**Task description**
Your output should be every line below, copied exactly.

Source data:
════════════════════

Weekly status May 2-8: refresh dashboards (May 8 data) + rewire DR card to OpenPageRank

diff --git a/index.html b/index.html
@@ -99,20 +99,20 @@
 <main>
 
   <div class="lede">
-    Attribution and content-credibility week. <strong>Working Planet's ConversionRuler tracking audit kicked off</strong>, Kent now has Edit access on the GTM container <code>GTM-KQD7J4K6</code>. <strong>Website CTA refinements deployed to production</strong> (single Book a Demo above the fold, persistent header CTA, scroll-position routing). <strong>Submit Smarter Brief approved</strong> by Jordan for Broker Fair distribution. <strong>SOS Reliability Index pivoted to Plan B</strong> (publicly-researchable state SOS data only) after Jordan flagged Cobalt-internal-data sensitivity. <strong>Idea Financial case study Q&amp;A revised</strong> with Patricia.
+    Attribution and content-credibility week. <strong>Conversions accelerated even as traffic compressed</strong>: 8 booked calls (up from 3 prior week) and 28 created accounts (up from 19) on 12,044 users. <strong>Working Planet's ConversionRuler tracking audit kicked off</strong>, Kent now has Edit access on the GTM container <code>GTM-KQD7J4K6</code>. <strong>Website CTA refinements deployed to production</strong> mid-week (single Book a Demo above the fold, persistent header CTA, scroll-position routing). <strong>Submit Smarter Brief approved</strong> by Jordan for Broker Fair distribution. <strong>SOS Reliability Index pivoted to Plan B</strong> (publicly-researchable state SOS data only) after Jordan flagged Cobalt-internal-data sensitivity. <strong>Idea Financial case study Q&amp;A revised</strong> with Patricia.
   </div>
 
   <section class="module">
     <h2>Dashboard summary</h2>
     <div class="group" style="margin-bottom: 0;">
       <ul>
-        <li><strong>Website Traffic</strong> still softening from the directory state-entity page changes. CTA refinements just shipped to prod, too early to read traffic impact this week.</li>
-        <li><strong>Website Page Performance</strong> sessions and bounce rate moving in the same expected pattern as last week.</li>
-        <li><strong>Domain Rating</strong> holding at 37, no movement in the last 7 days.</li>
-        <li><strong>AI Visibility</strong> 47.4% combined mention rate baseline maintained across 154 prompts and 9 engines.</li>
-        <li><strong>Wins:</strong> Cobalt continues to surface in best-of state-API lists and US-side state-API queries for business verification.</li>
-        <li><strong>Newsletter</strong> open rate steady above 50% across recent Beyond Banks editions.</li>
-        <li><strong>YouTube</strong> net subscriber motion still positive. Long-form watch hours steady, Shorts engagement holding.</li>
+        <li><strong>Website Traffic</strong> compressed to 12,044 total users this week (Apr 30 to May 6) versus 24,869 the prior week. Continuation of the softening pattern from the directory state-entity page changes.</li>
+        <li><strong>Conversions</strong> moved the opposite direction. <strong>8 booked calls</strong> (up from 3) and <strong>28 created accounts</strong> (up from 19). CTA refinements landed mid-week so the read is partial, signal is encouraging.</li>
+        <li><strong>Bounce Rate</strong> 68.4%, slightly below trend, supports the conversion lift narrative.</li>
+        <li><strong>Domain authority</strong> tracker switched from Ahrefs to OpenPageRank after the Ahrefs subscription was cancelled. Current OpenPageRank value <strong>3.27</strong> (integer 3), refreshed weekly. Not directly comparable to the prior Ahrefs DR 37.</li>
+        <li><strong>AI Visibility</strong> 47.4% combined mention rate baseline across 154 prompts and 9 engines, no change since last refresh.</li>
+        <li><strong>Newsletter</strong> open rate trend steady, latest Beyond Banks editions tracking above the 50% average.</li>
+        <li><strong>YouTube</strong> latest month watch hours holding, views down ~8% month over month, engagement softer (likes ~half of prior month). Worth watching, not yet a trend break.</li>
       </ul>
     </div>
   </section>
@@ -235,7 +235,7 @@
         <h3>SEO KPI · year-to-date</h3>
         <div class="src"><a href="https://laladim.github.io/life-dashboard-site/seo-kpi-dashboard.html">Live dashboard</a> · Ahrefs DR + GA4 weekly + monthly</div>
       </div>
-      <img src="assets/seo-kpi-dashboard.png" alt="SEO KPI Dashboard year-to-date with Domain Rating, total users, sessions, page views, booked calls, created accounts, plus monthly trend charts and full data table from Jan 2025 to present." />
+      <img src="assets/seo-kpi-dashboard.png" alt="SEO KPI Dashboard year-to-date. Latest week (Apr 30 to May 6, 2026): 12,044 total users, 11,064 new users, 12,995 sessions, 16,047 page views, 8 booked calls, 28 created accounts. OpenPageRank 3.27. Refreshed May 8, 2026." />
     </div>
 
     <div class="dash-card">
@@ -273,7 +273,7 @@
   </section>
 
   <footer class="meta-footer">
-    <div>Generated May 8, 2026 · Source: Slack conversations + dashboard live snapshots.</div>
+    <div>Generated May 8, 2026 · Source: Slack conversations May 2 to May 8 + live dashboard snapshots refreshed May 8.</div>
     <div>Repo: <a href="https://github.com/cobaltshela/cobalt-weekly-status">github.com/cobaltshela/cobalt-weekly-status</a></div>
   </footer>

════════════════════

**Result for this exercise**
Weekly status May 2-8: refresh dashboards (May 8 data) + rewire DR card to OpenPageRank

diff --git a/index.html b/index.html
@@ -99,20 +99,20 @@
 <main>
 
   <div class="lede">
-    Attribution and content-credibility week. <strong>Working Planet's ConversionRuler tracking audit kicked off</strong>, Kent now has Edit access on the GTM container <code>GTM-KQD7J4K6</code>. <strong>Website CTA refinements deployed to production</strong> (single Book a Demo above the fold, persistent header CTA, scroll-position routing). <strong>Submit Smarter Brief approved</strong> by Jordan for Broker Fair distribution. <strong>SOS Reliability Index pivoted to Plan B</strong> (publicly-researchable state SOS data only) after Jordan flagged Cobalt-internal-data sensitivity. <strong>Idea Financial case study Q&amp;A revised</strong> with Patricia.
+    Attribution and content-credibility week. <strong>Conversions accelerated even as traffic compressed</strong>: 8 booked calls (up from 3 prior week) and 28 created accounts (up from 19) on 12,044 users. <strong>Working Planet's ConversionRuler tracking audit kicked off</strong>, Kent now has Edit access on the GTM container <code>GTM-KQD7J4K6</code>. <strong>Website CTA refinements deployed to production</strong> mid-week (single Book a Demo above the fold, persistent header CTA, scroll-position routing). <strong>Submit Smarter Brief approved</strong> by Jordan for Broker Fair distribution. <strong>SOS Reliability Index pivoted to Plan B</strong> (publicly-researchable state SOS data only) after Jordan flagged Cobalt-internal-data sensitivity. <strong>Idea Financial case study Q&amp;A revised</strong> with Patricia.
   </div>
 
   <section class="module">
     <h2>Dashboard summary</h2>
     <div class="group" style="margin-bottom: 0;">
       <ul>
-        <li><strong>Website Traffic</strong> still softening from the directory state-entity page changes. CTA refinements just shipped to prod, too early to read traffic impact this week.</li>
-        <li><strong>Website Page Performance</strong> sessions and bounce rate moving in the same expected pattern as last week.</li>
-        <li><strong>Domain Rating</strong> holding at 37, no movement in the last 7 days.</li>
-        <li><strong>AI Visibility</strong> 47.4% combined mention rate baseline maintained across 154 prompts and 9 engines.</li>
-        <li><strong>Wins:</strong> Cobalt continues to surface in best-of state-API lists and US-side state-API queries for business verification.</li>
-        <li><strong>Newsletter</strong> open rate steady above 50% across recent Beyond Banks editions.</li>
-        <li><strong>YouTube</strong> net subscriber motion still positive. Long-form watch hours steady, Shorts engagement holding.</li>
+        <li><strong>Website Traffic</strong> compressed to 12,044 total users this week (Apr 30 to May 6) versus 24,869 the prior week. Continuation of the softening pattern from the directory state-entity page changes.</li>
+        <li><strong>Conversions</strong> moved the opposite direction. <strong>8 booked calls</strong> (up from 3) and <strong>28 created accounts</strong> (up from 19). CTA refinements landed mid-week so the read is partial, signal is encouraging.</li>
+        <li><strong>Bounce Rate</strong> 68.4%, slightly below trend, supports the conversion lift narrative.</li>
+        <li><strong>Domain authority</strong> tracker switched from Ahrefs to OpenPageRank after the Ahrefs subscription was cancelled. Current OpenPageRank value <strong>3.27</strong> (integer 3), refreshed weekly. Not directly comparable to the prior Ahrefs DR 37.</li>
+        <li><strong>AI Visibility</strong> 47.4% combined mention rate baseline across 154 prompts and 9 engines, no change since last refresh.</li>
+        <li><strong>Newsletter</strong> open rate trend steady, latest Beyond Banks editions tracking above the 50% average.</li>
+        <li><strong>YouTube</strong> latest month watch hours holding, views down ~8% month over month, engagement softer (likes ~half of prior month). Worth watching, not yet a trend break.</li>
       </ul>
     </div>
   </section>
@@ -235,7 +235,7 @@
         <h3>SEO KPI · year-to-date</h3>
         <div class="src"><a href="https://laladim.github.io/life-dashboard-site/seo-kpi-dashboard.html">Live dashboard</a> · Ahrefs DR + GA4 weekly + monthly</div>
       </div>
-      <img src="assets/seo-kpi-dashboard.png" alt="SEO KPI Dashboard year-to-date with Domain Rating, total users, sessions, page views, booked calls, created accounts, plus monthly trend charts and full data table from Jan 2025 to present." />
+      <img src="assets/seo-kpi-dashboard.png" alt="SEO KPI Dashboard year-to-date. Latest week (Apr 30 to May 6, 2026): 12,044 total users, 11,064 new users, 12,995 sessions, 16,047 page views, 8 booked calls, 28 created accounts. OpenPageRank 3.27. Refreshed May 8, 2026." />
     </div>
 
     <div class="dash-card">
@@ -273,7 +273,7 @@
   </section>
 
   <footer class="meta-footer">
-    <div>Generated May 8, 2026 · Source: Slack conversations + dashboard live snapshots.</div>
+    <div>Generated May 8, 2026 · Source: Slack conversations May 2 to May 8 + live dashboard snapshots refreshed May 8.</div>
     <div>Repo: <a href="https://github.com/cobaltshela/cobalt-weekly-status">github.com/cobaltshela/cobalt-weekly-status</a></div>
   </footer>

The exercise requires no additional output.